## Exercise inputs
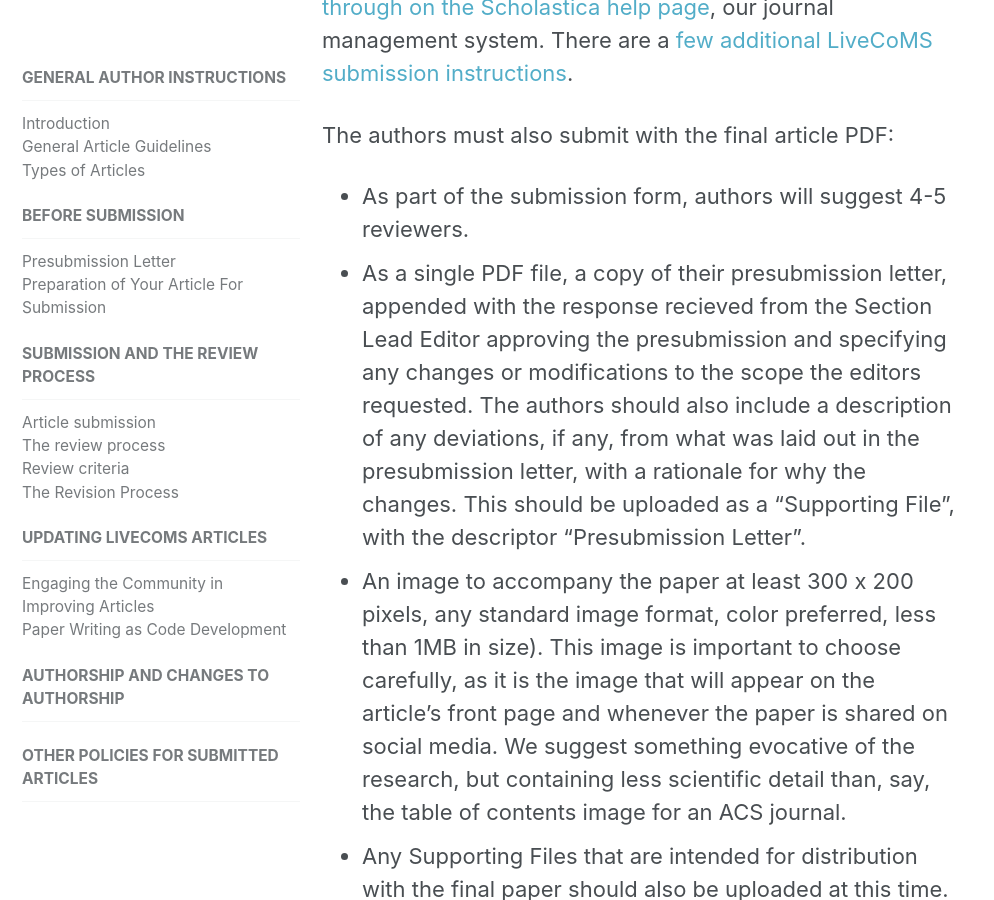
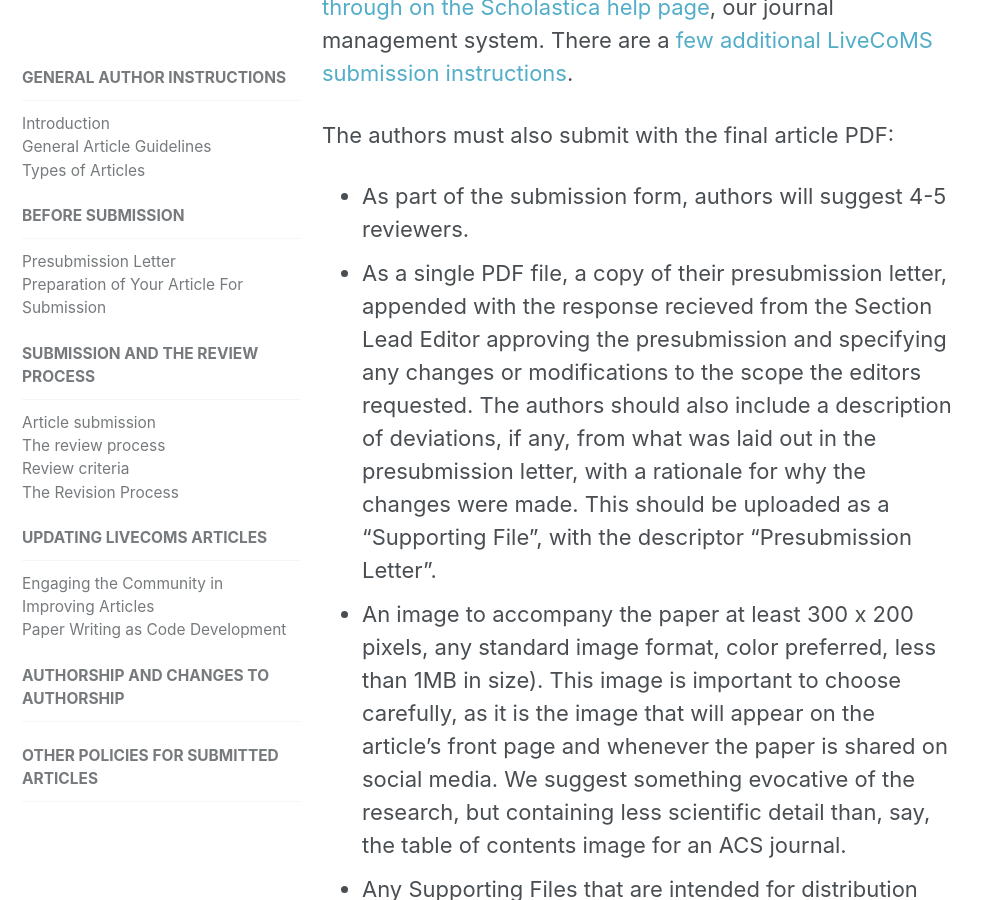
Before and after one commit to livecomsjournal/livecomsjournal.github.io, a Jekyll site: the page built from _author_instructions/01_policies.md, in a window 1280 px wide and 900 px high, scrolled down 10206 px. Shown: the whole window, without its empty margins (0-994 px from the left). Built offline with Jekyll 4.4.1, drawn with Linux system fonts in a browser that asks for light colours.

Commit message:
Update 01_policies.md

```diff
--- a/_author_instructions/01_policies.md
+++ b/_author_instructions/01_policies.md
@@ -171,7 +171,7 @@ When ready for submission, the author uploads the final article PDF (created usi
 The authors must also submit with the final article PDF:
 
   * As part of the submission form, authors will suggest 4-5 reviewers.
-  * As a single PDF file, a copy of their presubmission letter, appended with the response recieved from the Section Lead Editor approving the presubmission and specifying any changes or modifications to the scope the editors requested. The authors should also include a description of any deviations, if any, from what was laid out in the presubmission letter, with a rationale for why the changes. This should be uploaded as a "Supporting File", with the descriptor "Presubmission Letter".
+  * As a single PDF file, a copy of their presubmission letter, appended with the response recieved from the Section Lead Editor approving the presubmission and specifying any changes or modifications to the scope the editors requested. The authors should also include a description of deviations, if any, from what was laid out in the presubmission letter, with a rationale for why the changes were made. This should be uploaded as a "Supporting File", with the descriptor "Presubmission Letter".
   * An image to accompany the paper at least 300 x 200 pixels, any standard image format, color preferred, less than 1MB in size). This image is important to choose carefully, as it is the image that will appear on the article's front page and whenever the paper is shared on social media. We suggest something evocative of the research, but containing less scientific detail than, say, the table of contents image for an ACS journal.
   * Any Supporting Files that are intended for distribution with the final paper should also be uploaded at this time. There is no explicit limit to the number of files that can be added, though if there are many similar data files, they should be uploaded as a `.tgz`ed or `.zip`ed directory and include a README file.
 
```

## Required action
Each entry above should be given again exactly, with its pictures omitted.

## Problem solution
Before and after one commit to livecomsjournal/livecomsjournal.github.io, a Jekyll site: the page built from _author_instructions/01_policies.md, in a window 1280 px wide and 900 px high, scrolled down 10206 px. Shown: the whole window, without its empty margins (0-994 px from the left). Built offline with Jekyll 4.4.1, drawn with Linux system fonts in a browser that asks for light colours.

Commit message:
Update 01_policies.md

```diff
--- a/_author_instructions/01_policies.md
+++ b/_author_instructions/01_policies.md
@@ -171,7 +171,7 @@ When ready for submission, the author uploads the final article PDF (created usi
 The authors must also submit with the final article PDF:
 
   * As part of the submission form, authors will suggest 4-5 reviewers.
-  * As a single PDF file, a copy of their presubmission letter, appended with the response recieved from the Section Lead Editor approving the presubmission and specifying any changes or modifications to the scope the editors requested. The authors should also include a description of any deviations, if any, from what was laid out in the presubmission letter, with a rationale for why the changes. This should be uploaded as a "Supporting File", with the descriptor "Presubmission Letter".
+  * As a single PDF file, a copy of their presubmission letter, appended with the response recieved from the Section Lead Editor approving the presubmission and specifying any changes or modifications to the scope the editors requested. The authors should also include a description of deviations, if any, from what was laid out in the presubmission letter, with a rationale for why the changes were made. This should be uploaded as a "Supporting File", with the descriptor "Presubmission Letter".
   * An image to accompany the paper at least 300 x 200 pixels, any standard image format, color preferred, less than 1MB in size). This image is important to choose carefully, as it is the image that will appear on the article's front page and whenever the paper is shared on social media. We suggest something evocative of the research, but containing less scientific detail than, say, the table of contents image for an ACS journal.
   * Any Supporting Files that are intended for distribution with the final paper should also be uploaded at this time. There is no explicit limit to the number of files that can be added, though if there are many similar data files, they should be uploaded as a `.tgz`ed or `.zip`ed directory and include a README file.
 
```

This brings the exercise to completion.